Your hometown? No, too many people know you there. That little town where you went on vacation last year? You loved the soda shop, the green grocer’s on the corner, the barber with the cool twirling red, white, and blue sign.
And what about the man at the post office? All the stories he told you about bank robbers and–wait a second. Was the main street through town called Main Street? Too boring. You want a street name that goes with the title of your book. Something more literary, more foreshadowing.
Scrap that town.
But wait a minute. Maybe not. Maybe that town is perfect. Except for the Main Street thing. And the fact that Pelican Lane–perfectly aligned with your book’s character arc, by the way–runs the wrong direction.
What’s a writer to do?
Simple. Do what you do best. Make up a town. Sure, draw from a town that you liked so well. But give it a new name. And while you’re at it, maybe it needs to be in another state.
I choose to set all my books in fictional towns for a couple of reasons. I don’t want to be constrained by what a real setting would be, and I like to make things up.
Blame it on the writer in me.
Here’s how I come up with the name of a town:
- I look at my book and my title and come up with something that goes with it. For example, in the fourth installment of my Carly Turnquist mysteries, Five and Twenty Blackbirds, Carly and Mike are at Mike’s college reunion in Raven Valley, AZ. The college team mascot is a blackbird, so Raven Valley was pretty close.
- I checked to make sure there wasn’t a Raven Valley, AZ by searching on the internet.
- I looked at towns near my desired setting and saw how they were laid out.

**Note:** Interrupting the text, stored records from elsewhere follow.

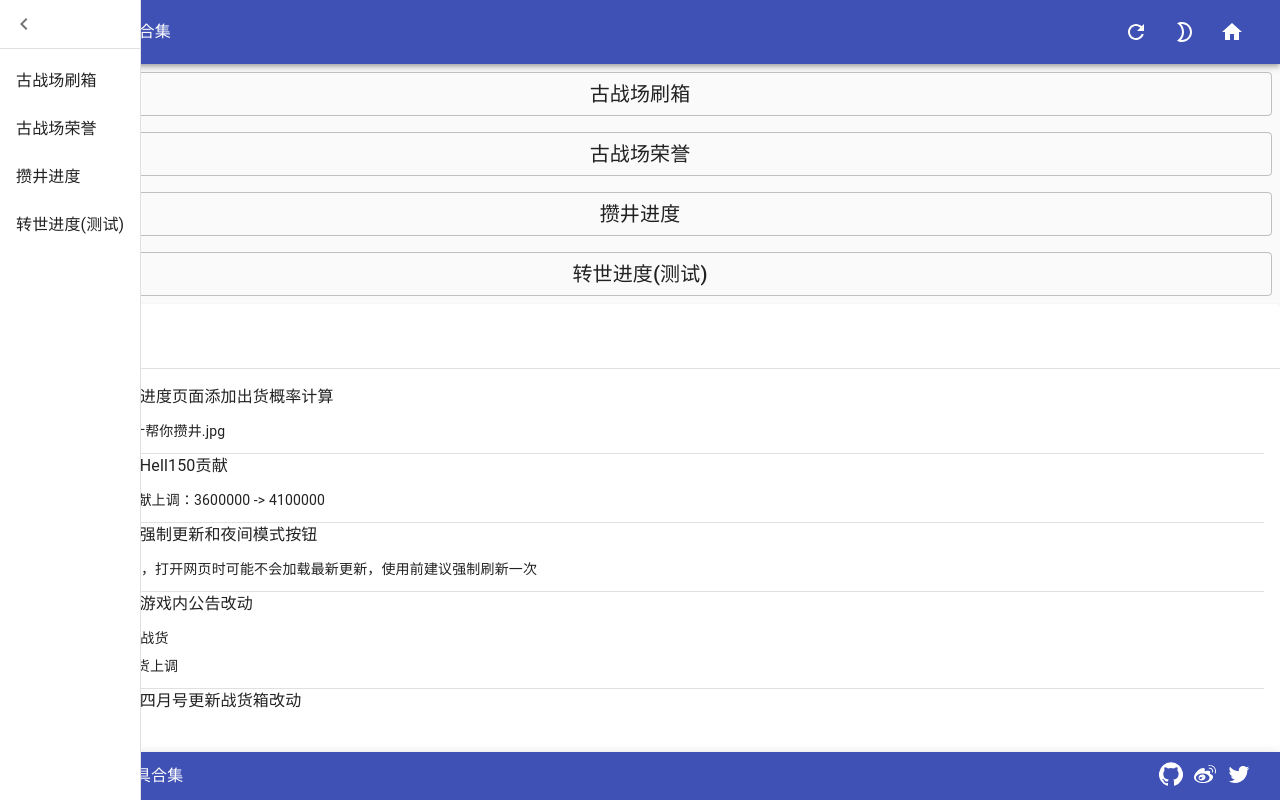
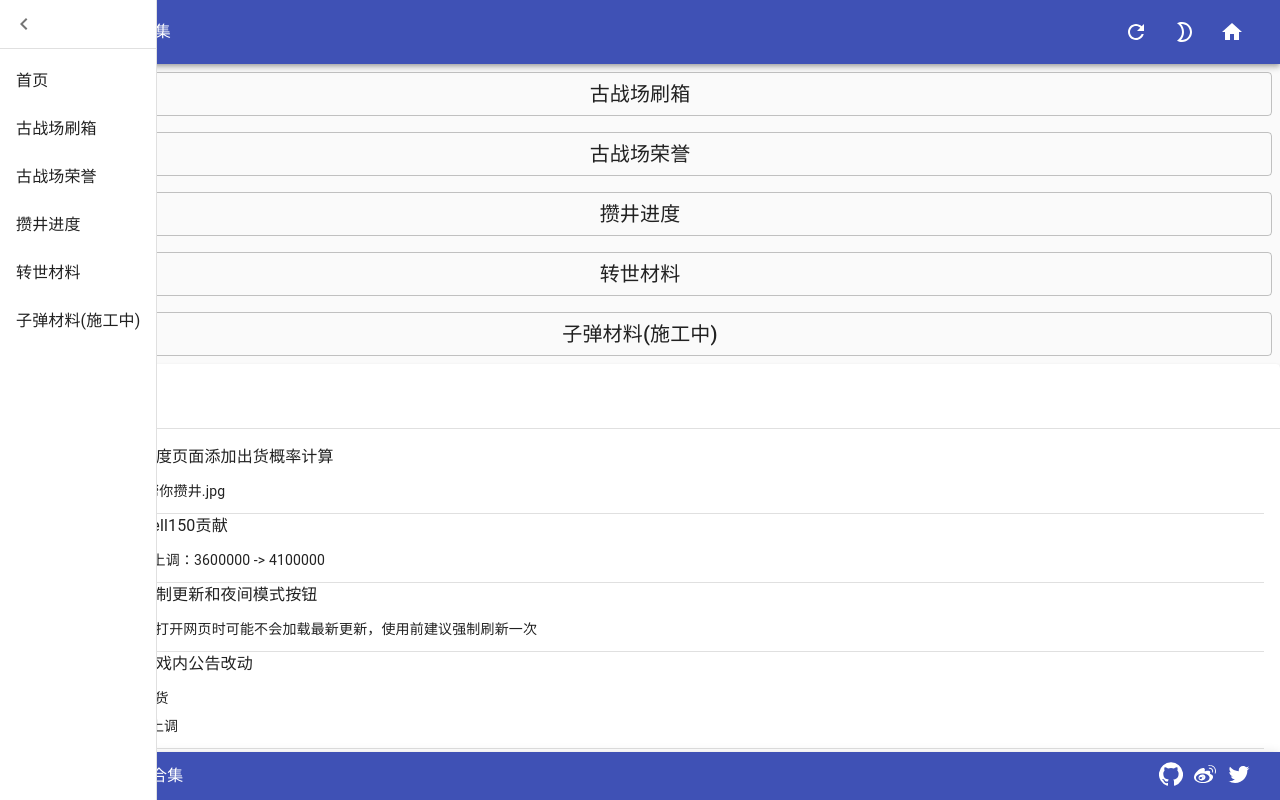
Before and after one commit to niccolozy/gbf-tools, a React (Create React App) app: page / in a window 1280 px wide. Both pictures are taken after a click on the button 36 px from the left and 32 px from the top of the page. Shown: the top 800 px of the page. Built offline with nearby package versions, Linux system fonts and the light colour scheme.

Commit message:
Add index page redirect, add bullet placeholder

```diff
--- a/src/components/layout/Header.js
+++ b/src/components/layout/Header.js
@@ -94,14 +94,17 @@ class Header extends Component {
             <IconButton color="inherit" edge="start" onClick={handleDrawerOpen}>
               <MenuIcon />
             </IconButton>
+
             <Typography variant="subtitle1" style={{ flexGrow: 1 }}>
               {this.props.currentTool}
             </Typography>
+
             <IconButton color="inherit" onClick={forceUpdateServiceWorker}>
               <RefreshIcon
                 color={checkWaitingServiceWorker() ? "secondary" : "inherit"}
               />
             </IconButton>
+
             <IconButton color="inherit" onClick={handleThemeToggle}>
               {this.props.currentTheme === "light" ? (
                 <Brightness2OutlinedIcon />
@@ -109,9 +112,11 @@ class Header extends Component {
                 <Brightness5OutlinedIcon />
               )}
             </IconButton>
+
             <IconButton color="inherit" onClick={handleHomeClick}>
               <HomeIcon />
             </IconButton>
+
           </Toolbar>
         </AppBar>
         <Drawer variant="persistent" anchor="left" open={open}>
@@ -122,6 +127,14 @@ class Header extends Component {
           </div>
           <Divider />
           <List>
+            <ListItem
+                button
+                key="首页"
+                selected={this.props.currentTool === -1}
+                onClick={e => this.handleItemClick(e, -1)}
+            >
+              <ListItemText primary="首页" />
+            </ListItem>
             {this.props.tools.map((text, index) => (
               <ListItem
                 button
--- a/src/index.js
+++ b/src/index.js
@@ -4,7 +4,7 @@ import App from "./App";
 import * as serviceWorker from "./serviceWorker";
 
 ReactDOM.render(
-  <App tools={["古战场刷箱", "古战场荣誉", "攒井进度", "转世进度(测试)"]} />,
+  <App tools={["古战场刷箱", "古战场荣誉", "攒井进度", "转世材料", "子弹材料(施工中)"]} />,
   document.getElementById("root")
 );
 
```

I did this by some actual visits to the area, and you can also go on Google Maps and look at the Earth View of addresses in the real town.

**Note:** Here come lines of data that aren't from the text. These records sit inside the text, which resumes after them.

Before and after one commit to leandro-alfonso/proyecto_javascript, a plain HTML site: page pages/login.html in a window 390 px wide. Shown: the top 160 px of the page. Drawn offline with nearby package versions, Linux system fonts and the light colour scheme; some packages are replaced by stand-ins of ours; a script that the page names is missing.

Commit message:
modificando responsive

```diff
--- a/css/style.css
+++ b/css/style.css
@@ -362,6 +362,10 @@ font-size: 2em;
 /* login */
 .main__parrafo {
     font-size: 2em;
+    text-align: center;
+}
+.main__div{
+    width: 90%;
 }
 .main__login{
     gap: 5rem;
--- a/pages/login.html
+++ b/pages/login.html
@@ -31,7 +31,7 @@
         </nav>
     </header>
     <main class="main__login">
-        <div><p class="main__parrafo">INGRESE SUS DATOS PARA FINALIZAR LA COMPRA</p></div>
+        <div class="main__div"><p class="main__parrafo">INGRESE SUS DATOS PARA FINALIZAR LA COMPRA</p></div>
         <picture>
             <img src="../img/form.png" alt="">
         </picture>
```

So go ahead. Put on your thinking cap. And make up a town. Or a city. Or an entire world.
Leeann Betts writes contemporary suspense, while her real-life persona, Donna Schlachter, pens historical suspense. She has released five titles in her cozy mystery series, By the Numbers, with Hidden Assets releasing the end of June. In addition, Leeann has written a devotional for accountants, bookkeepers, and financial folk, Counting the Days, and with her real-life persona, Donna Schlachter, has published a book on writing, Nuggets of Writing Gold, a compilation of essays, articles, and exercises on the craft. She publishes a free quarterly newsletter that includes a book review and articles on writing and books of interest to readers and writers. You can subscribe at www.LeeannBetts.com or follow Leeann at

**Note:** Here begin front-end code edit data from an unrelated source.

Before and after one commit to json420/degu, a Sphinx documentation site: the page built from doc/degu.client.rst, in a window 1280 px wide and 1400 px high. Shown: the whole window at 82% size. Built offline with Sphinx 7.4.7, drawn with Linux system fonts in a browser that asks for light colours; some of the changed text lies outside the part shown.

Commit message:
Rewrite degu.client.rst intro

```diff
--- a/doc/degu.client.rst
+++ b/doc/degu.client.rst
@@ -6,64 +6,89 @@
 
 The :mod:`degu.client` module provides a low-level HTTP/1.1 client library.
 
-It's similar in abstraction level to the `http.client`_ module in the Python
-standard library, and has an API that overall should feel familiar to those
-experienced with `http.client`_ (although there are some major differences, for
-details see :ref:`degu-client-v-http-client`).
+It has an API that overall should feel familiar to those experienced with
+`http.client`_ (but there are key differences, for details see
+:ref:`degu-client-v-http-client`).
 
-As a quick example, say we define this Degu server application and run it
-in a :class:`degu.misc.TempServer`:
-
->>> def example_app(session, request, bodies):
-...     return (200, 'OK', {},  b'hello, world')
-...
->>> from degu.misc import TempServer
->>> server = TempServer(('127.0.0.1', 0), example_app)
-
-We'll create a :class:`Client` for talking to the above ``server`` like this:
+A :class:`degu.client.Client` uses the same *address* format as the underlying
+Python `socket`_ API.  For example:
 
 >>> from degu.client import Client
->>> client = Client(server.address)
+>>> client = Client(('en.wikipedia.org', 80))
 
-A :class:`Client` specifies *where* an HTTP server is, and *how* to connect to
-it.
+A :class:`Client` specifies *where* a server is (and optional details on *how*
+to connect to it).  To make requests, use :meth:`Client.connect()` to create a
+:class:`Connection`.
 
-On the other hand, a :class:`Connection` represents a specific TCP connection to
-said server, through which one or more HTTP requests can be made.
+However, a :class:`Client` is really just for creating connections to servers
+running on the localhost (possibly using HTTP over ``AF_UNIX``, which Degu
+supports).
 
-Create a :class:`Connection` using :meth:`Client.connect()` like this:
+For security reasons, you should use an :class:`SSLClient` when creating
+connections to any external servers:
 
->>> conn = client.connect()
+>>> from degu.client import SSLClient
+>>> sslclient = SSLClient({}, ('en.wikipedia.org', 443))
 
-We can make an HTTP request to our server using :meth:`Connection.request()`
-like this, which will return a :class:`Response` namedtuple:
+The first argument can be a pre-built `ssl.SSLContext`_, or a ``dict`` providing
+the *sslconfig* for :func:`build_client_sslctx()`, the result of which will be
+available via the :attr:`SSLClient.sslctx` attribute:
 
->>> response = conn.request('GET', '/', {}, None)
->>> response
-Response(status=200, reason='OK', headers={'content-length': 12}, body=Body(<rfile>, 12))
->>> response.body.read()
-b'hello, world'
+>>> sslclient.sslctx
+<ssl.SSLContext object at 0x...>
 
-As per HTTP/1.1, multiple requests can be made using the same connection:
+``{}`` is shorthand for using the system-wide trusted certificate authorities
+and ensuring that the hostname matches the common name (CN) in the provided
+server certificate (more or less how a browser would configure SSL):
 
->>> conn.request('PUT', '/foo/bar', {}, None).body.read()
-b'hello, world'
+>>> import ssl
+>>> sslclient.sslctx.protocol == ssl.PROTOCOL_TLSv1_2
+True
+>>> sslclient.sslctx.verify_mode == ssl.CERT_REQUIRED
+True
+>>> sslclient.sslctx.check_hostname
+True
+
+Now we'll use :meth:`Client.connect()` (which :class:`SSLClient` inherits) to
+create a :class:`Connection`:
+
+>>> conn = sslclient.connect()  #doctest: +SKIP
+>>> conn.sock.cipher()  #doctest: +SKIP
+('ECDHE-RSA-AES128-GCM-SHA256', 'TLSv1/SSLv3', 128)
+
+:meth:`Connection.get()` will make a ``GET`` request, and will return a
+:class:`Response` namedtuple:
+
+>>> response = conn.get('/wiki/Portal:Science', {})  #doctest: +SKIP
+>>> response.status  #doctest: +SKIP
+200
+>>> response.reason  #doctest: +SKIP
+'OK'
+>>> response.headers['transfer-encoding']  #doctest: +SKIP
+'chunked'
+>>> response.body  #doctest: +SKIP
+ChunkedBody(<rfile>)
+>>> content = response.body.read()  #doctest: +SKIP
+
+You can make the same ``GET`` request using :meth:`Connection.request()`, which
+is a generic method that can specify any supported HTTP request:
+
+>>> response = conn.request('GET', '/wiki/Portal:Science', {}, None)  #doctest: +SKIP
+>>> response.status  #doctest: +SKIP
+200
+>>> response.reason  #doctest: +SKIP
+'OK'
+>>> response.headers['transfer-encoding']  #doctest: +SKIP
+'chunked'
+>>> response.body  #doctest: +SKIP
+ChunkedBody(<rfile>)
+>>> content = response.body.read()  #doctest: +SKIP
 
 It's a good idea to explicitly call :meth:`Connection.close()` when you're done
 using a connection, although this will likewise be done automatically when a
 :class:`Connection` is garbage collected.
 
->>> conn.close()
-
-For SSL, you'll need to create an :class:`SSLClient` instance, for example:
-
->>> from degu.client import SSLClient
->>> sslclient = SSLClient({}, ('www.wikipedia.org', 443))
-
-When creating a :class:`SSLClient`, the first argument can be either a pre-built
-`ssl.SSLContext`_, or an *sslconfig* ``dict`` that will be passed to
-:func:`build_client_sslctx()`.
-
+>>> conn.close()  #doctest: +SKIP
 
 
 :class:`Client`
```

www.AllBettsAreOff.wordpress.com All books are available on Amazon.com in digital and print.